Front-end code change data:
== == ==

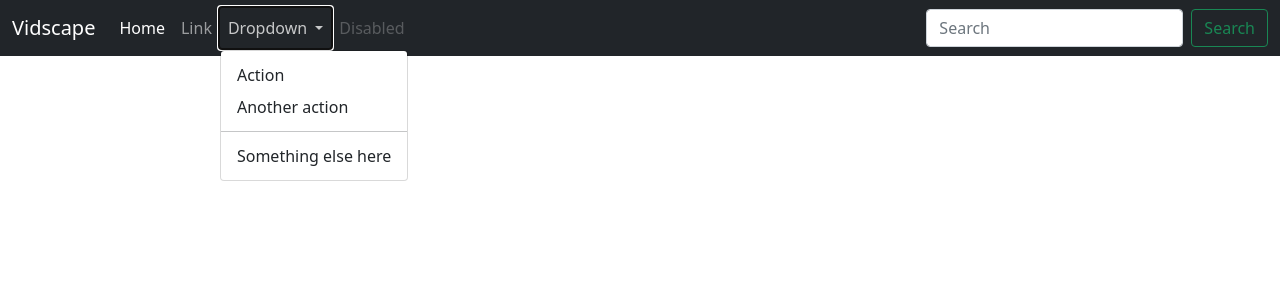
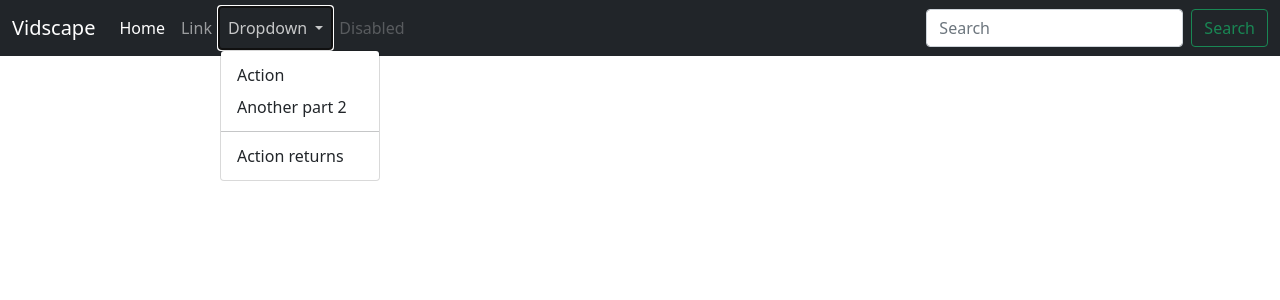
Before and after one commit to aditya21111/vidscape, a Django app: template templates/basic.html in a window 1280 px wide, after a click on "Dropdown". Shown: the top 300 px of the page. Run offline with Django 3.2, Linux system fonts and the light colour scheme; the template is opened without the code that fills it, so the values that code supplies are empty.

Commit message:
Update basic.html

```diff
--- a/templates/basic.html
+++ b/templates/basic.html
@@ -37,9 +37,9 @@
                 </a>
                 <ul class="dropdown-menu" aria-labelledby="navbarDropdown">
                   <li><a class="dropdown-item" href="#">Action</a></li>
-                  <li><a class="dropdown-item" href="#">Another action</a></li>
+                  <li><a class="dropdown-item" href="#">Another part 2 </a></li>
                   <li><hr class="dropdown-divider"></li>
-                  <li><a class="dropdown-item" href="#">Something else here</a></li>
+                  <li><a class="dropdown-item" href="#">Action returns</a></li>
                 </ul>
               </li>
               <li class="nav-item">
```
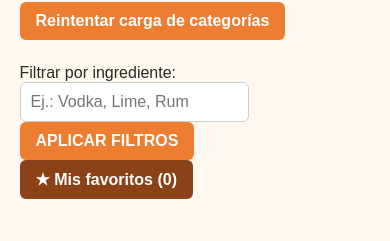
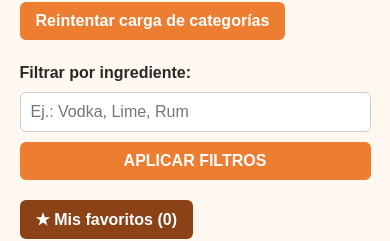
Before and after one commit to IvanGPR/PWCL3, a React (Vite) app in the folder mi-app/: page / in a window 390 px wide. Shown: the part 384-625 px from the top of the page. Built offline with nearby package versions, Linux system fonts and the light colour scheme; no server answers.

Commit message:
adicion al css

```diff
--- a/mi-app/src/App.css
+++ b/mi-app/src/App.css
@@ -198,3 +198,38 @@
     grid-template-columns: 1fr;
   }
 }
+
+
+#filtroIngredientes {
+  margin-bottom: 20px;
+}
+
+#filtroIngredientes label {
+  display: block;
+  margin-bottom: 10px;
+  font-weight: bold;
+}
+
+#filtroIngredientes form {
+  display: flex;
+  flex-wrap: wrap;
+  gap: 10px;
+}
+
+#filtroIngredientes input {
+  flex: 1;
+  min-width: 180px;
+  max-width: 400px;
+}
+
+@media (max-width: 600px) {
+  #filtroIngredientes form {
+    flex-direction: column;
+  }
+
+  #filtroIngredientes input,
+  #filtroIngredientes button {
+    width: 100%;
+    max-width: none;
+  }
+}
```
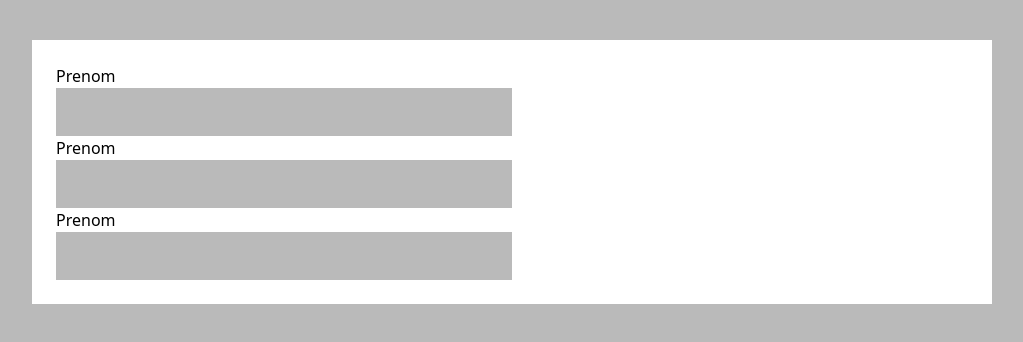
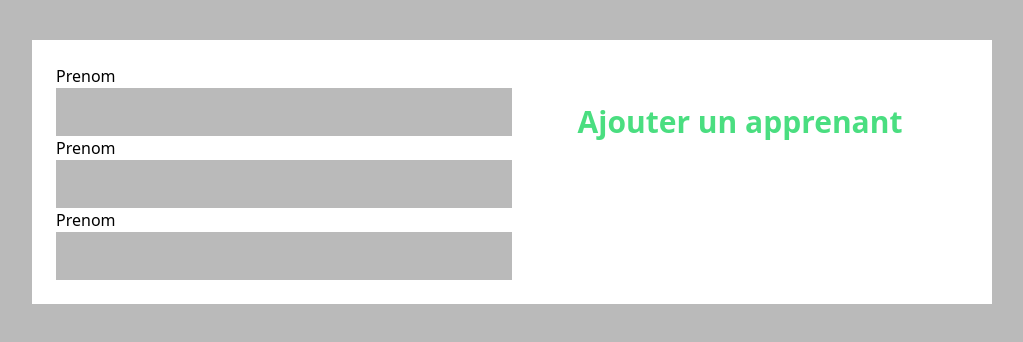
Before and after one commit to Bakari1548/gestion-presence, a plain HTML site: page pages/ajout.html in a window 1280 px wide. Shown: the whole page, without its empty margins (128-1151 px from the left). Drawn offline with nearby package versions, Linux system fonts and the light colour scheme.

Commit message:
first commit

```diff
--- a/ajout.html
+++ b/pages/ajout.html
@@ -38,8 +38,8 @@
             </div>
 
         </form>
-        <div class="w-1/2 bg-[342E37] h-full p-10">
-            <h2 class="text-3xl font-bold text-white">Ajouter un apprenant</h2>
+        <div class="w-1/2 p-10 h-32">
+            <h2 class="text-3xl font-bold text-green-400 text-center">Ajouter un apprenant</h2>
         </div>
      </div>
 </body>
```
Also changed, not shown: pages/historique.html (renamed from historique.html).
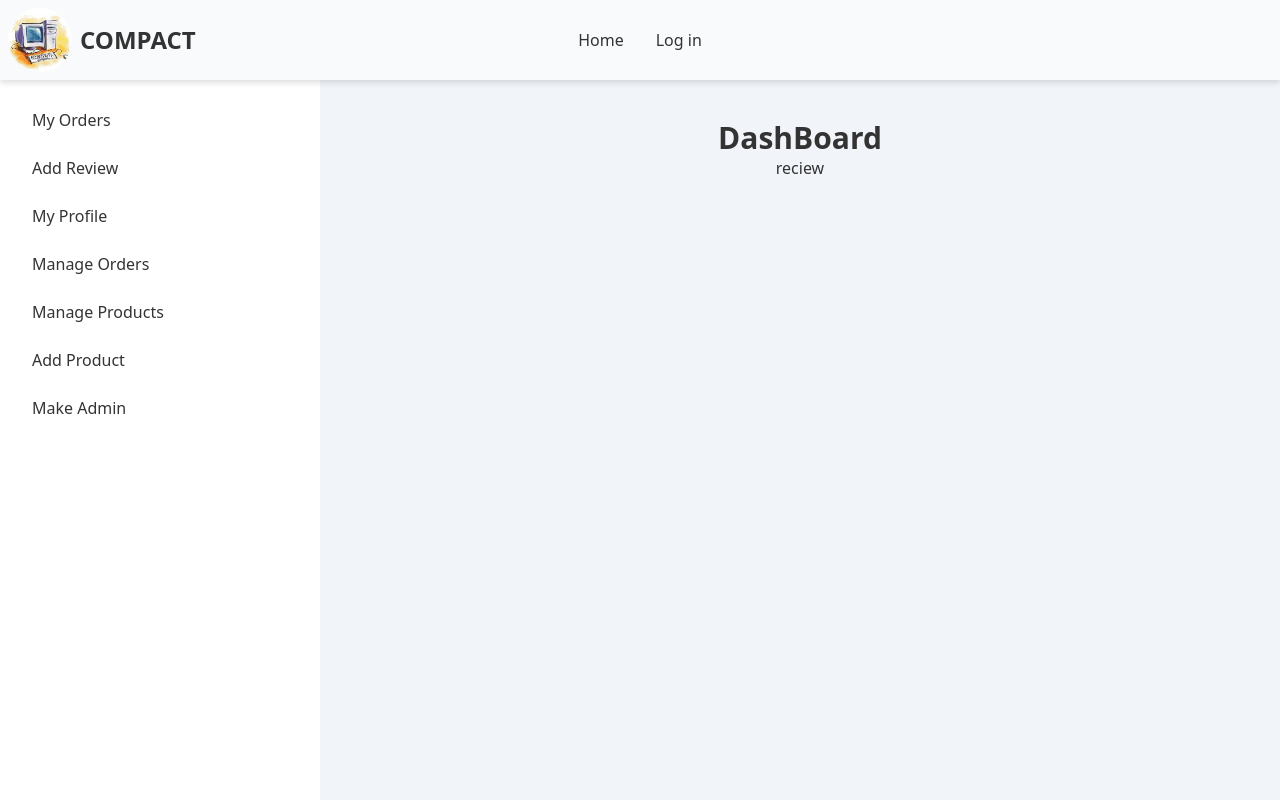
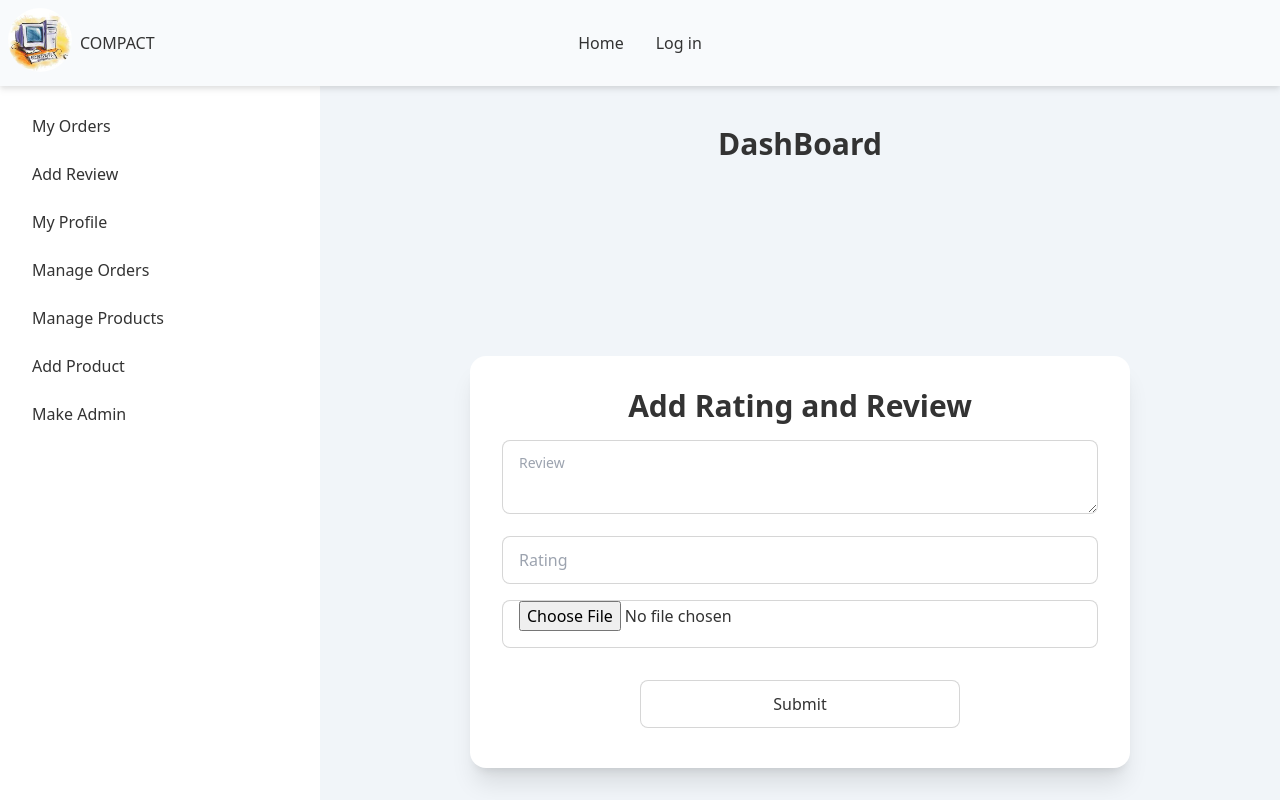
Before and after one commit to EloraBarua62/Compact-client-side, a React (Create React App) app: page /dashboard/add_review in a window 1280 px wide. Shown: the top 800 px of the page. Built offline with nearby package versions, Linux system fonts and the light colour scheme; no server answers.

Commit message:
NotFound page initialized

```diff
--- a/package.json
+++ b/package.json
@@ -3,6 +3,9 @@
   "version": "0.1.0",
   "private": true,
   "dependencies": {
+    "@fortawesome/fontawesome-svg-core": "^6.1.1",
+    "@fortawesome/free-solid-svg-icons": "^6.1.1",
+    "@fortawesome/react-fontawesome": "^0.1.18",
     "@testing-library/jest-dom": "^5.16.4",
     "@testing-library/react": "^13.2.0",
     "@testing-library/user-event": "^13.5.0",
@@ -13,6 +16,7 @@
     "react-firebase-hooks": "^5.0.3",
     "react-hook-form": "^7.31.2",
     "react-query": "^3.39.0",
+    "react-rating": "^2.0.5",
     "react-responsive-carousel": "^3.2.23",
     "react-router-dom": "^6.3.0",
     "react-scripts": "5.0.1",
--- a/src/Account/Signup/Signup.js
+++ b/src/Account/Signup/Signup.js
@@ -31,6 +31,7 @@ const Signup = () => {
             await createUserWithEmailAndPassword(email,password);
             await updateProfile({ displayName: data.name });
             toast.success('User created successfully');
+
         }
         else{
             SetMessage("Password didn't match");
--- a/src/App.js
+++ b/src/App.js
@@ -18,6 +18,7 @@ import ManageOrders from './Pages/Dashboard/Admin/ManageOrders';
 import ManageProducts from './Pages/Dashboard/Admin/ManageProducts';
 import AddProduct from './Pages/Dashboard/Admin/AddProduct';
 import MakeAdmin from './Pages/Dashboard/Admin/MakeAdmin';
+import NotFound from './Shared/NotFound';
 
 function App() {
   return (
@@ -42,7 +43,9 @@ function App() {
         </Route>
         <Route path='login' element={<Login></Login>}></Route>
         <Route path='signup' element={<Signup></Signup>}></Route>
+        <Route path='*' element={<NotFound></NotFound>}></Route>
       </Routes>
+
       <Footer></Footer>
       <ToastContainer></ToastContainer>
     </div>
--- a/src/Pages/Dashboard/NormalUser/AddReview.js
+++ b/src/Pages/Dashboard/NormalUser/AddReview.js
@@ -1,9 +1,116 @@
 import React from 'react';
+import { useAuthState } from 'react-firebase-hooks/auth';
+import { useForm } from 'react-hook-form';
+import { toast } from 'react-toastify';
+import auth from '../../../firebase.init';
 
 const AddReview = () => {
+    const { register, handleSubmit, formState: { errors }, reset } = useForm();
+    const imageAPIKey = 'a693f93ac43fe53804e6101b2d7eafaa';
+    const [user] = useAuthState(auth);
+
+    const onSubmit = async data => {
+        const formData = new FormData();
+        const img = data.image[0];
+        formData.append('image', img);
+
+        const url = `https://api.imgbb.com/1/upload?key=${imageAPIKey}`;
+        fetch(url, {
+            method: 'POST',
+            body: formData
+        })
+            .then(res => res.json())
+            .then(result => {
+                if (result.success) {
+                    const image = result.data.url;
+                    const userProfile = {
+                        name: user.displayName,
+                        img: image,
+                        email: user.email,
+                        review: data.review,
+                        rating: data.rating
+                    }
+
+                    fetch('http://localhost:4000/user', {
+                        method: 'POST',
+                        headers: {
+                            'content-type': 'application/json',
+                        },
+                        body: JSON.stringify(userProfile)
+                    })
+                        .then(res => res.json())
+                        .then(inserted => {
+                            console.log(inserted)
+                            if (inserted.insertedId) {
+                                toast.success('Rating and review posted successfully')
+                                reset();
+                            }
+                            else {
+                                toast.error("Failed to post rating and review")
+                            }
+                        })
+
+                }
+            })
+    }
     return (
         <div>
-            <h1>reciew</h1>
+            <div className='flex justify-center items-center h-screen'>
+                <div class="card w-9/12 bg-base-100 shadow-xl">
+                    <div class="card-body">
+                        <h2 class="text-3xl font-bold">Add Rating and Review</h2>
+                        <form onSubmit={handleSubmit(onSubmit)} className='flex-col'>
+
+                            <textarea
+                                class="textarea textarea-bordered w-full max-w-2xl my-2"
+                                placeholder='Review'
+                                {...register("review", {
+                                    required: {
+                                        value: true,
+                                        message: 'Add review'
+                                    }
+                                })
+                                } />
+                            <input
+                                type="number"
+                                class="input input-bordered w-full max-w-2xl my-2"
+                                min={1}
+                                max={5}
+                                placeholder='Rating'
+                                {...register("rating", {
+                                    required: {
+                                        value: true,
+                                        message: 'Rating is required'
+                                    }
+                                })
+                                } />
+                            <input
+                                type="file"
+                                class="input input-bordered w-full max-w-2xl my-2"
+                                {...register("image", {
+                                    required: {
+                                        value: true,
+                                        message: 'Upload Image'
+                                    }
+                                })} />
+
+                            <label class="label">
+                                <div>
+                                    {errors.name?.type === 'required' && <span class="label-text-alt text-red-600">{errors.name.message}</span>}
+                                </div>
+                                <div>
+                                    {errors.description?.type === 'required' && <span class="label-text-alt text-red-600">{errors.description.message}</span>}
+
+                                </div>
+                            </label>
+                            <input type="submit" class="input input-bordered w-full max-w-xs my-2 hover:bg-black hover:text-white" />
+
+                        </form>
+
+                    </div>
+                </div>
+
+            </div>
         </div>
     );
 };
--- a/src/Pages/Dashboard/NormalUser/MyOrders.js
+++ b/src/Pages/Dashboard/NormalUser/MyOrders.js
@@ -11,8 +11,8 @@ const MyOrders = () => {
 
     const { data: orders, isLoading, refetch } = useQuery('my_order', () => fetch(url).then(res => res.json()))
 
-    if(isLoading)
-        return <Loading></Loading>
+    if(isLoading){
+        return <Loading></Loading>}
     return (
         <div>
             <h1 className='text-xl font-bold'>All orders list</h1>
--- a/src/Pages/Home/Home.js
+++ b/src/Pages/Home/Home.js
@@ -1,11 +1,14 @@
 import React from 'react';
 import Banner from './Banner';
 import HomeParts from './HomeParts'
+import RatingReview from './RatingReview';
+
 const Home = () => {
     return (
         <div>
             <Banner></Banner>
             <HomeParts></HomeParts>
+            <RatingReview></RatingReview>
         </div>
     );
 };
--- /dev/null
+++ b/src/Pages/Home/RatingReview.js
@@ -0,0 +1,51 @@
+import React from 'react';
+import { useQuery } from 'react-query';
+import Loading from '../../Shared/Loading';
+import Rating from 'react-rating';
+import { faStar } from '@fortawesome/free-solid-svg-icons';
+import { FontAwesomeIcon } from "@fortawesome/react-fontawesome";
+
+const RatingReview = () => {
+
+    const { data: ratings, isLoading } = useQuery('user_rating', () => fetch('http://localhost:4000/user').then(res => res.json()))
+    console.log(ratings);
+
+    if (isLoading) {
+        return <Loading></Loading>
+    }
+    return (
+        <div className='flex-col justify-center my-20 bg-blue-50 py-10'>
+            <h1 className='text-3xl font-bold'>" Preview what our user say "</h1>
+            <div className='w-50 px-10'>
+                {
+                    ratings.map(rating => <div
+                        class="card w-96 bg-base-100 shadow-2xl py-2">
+                        <div class="avatar flex justify-center">
+                            <div class="w-20 rounded-full ring ring-primary ring-offset-base-100 ring-offset-2">
+                                <img src={rating?.image} />
+                            </div>
+                        </div>
+                        <div class="card-body">
+
+                            <h2 class="text-xl font-bold">{rating?.name}</h2>
+                            <p className='text-md font-medium text-slate-600'>{rating?.review}</p>
+                            <div className='flex justify-center  text-stone-200 w-full pb-2'>
+                                <Rating
+                                    initialRating={rating.rating}
+                                    emptySymbol={<FontAwesomeIcon icon={faStar} />}
+                                    fullSymbol={<FontAwesomeIcon style={{ color: 'rgb(250 204 21)' }} icon={faStar} />}
+                                    fractions={2}
+                                    readonly
+                                />
+                            </div>
+                        </div>
+
+                    </div>)
+                }
+            </div>
+
+        </div>
+    );
+};
+
+export default RatingReview;
--- a/src/Shared/Header/Header.js
+++ b/src/Shared/Header/Header.js
@@ -9,7 +9,7 @@ const Header = () => {
     const [user] = useAuthState(auth);
     const navigate = useNavigate();
 
-    const handleLogout = () =>{
+    const handleLogout = () => {
         signOut(auth);
         navigate('/');
     }
@@ -19,7 +19,7 @@ const Header = () => {
         {/* <li><NavLink to='/dashboard'>Dashboard</NavLink></li> */}
         <li>
             {
-            user ?<>
+                user ? <>
                     <button onClick={handleLogout}>Log out</button>
                     <NavLink to='/dashboard'>Dashboard</NavLink></>
                     :
@@ -39,12 +39,14 @@ const Header = () => {
                         {menuItems}
                     </ul>
                 </div>
+                <NavLink to='/'>
                     <div class="avatar mr-2">
                         <div class="w-16 rounded-full">
                             <img src={image} alt="compact" />
                         </div>
                     </div>
-                <a class="text-2xl font-bold">COMPACT</a>
+                </NavLink>
+                <NavLink to='/' class="text-4xl font-bold">COMPACT</NavLink>
             </div>
             <div class="navbar-center hidden lg:flex ">
                 <ul class="menu menu-horizontal p-0">
--- a/src/Shared/NotFound.js
+++ b/src/Shared/NotFound.js
@@ -1,9 +1,10 @@
 import React from 'react';
+import image from '../images/404-error-page-not-found.jpg'
 
 const NotFound = () => {
     return (
-        <div>
-
+        <div className='flex justify-center items-center'>
+            <img src={image} alt="" className='w-1/2 h-1/2'/>
         </div>
     );
 };
```
Also changed, not shown: src/images/404-error-page-not-found.jpg (added), 1 other file (tests, documents, lock files or other folders). Lines whose indentation alone changed are shown as unchanged.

== == ==

§ **Your instructions**: Nothing but a number belongs in the answer: the number of lines above that contain "fortawesome".

§ **Finished task**: 5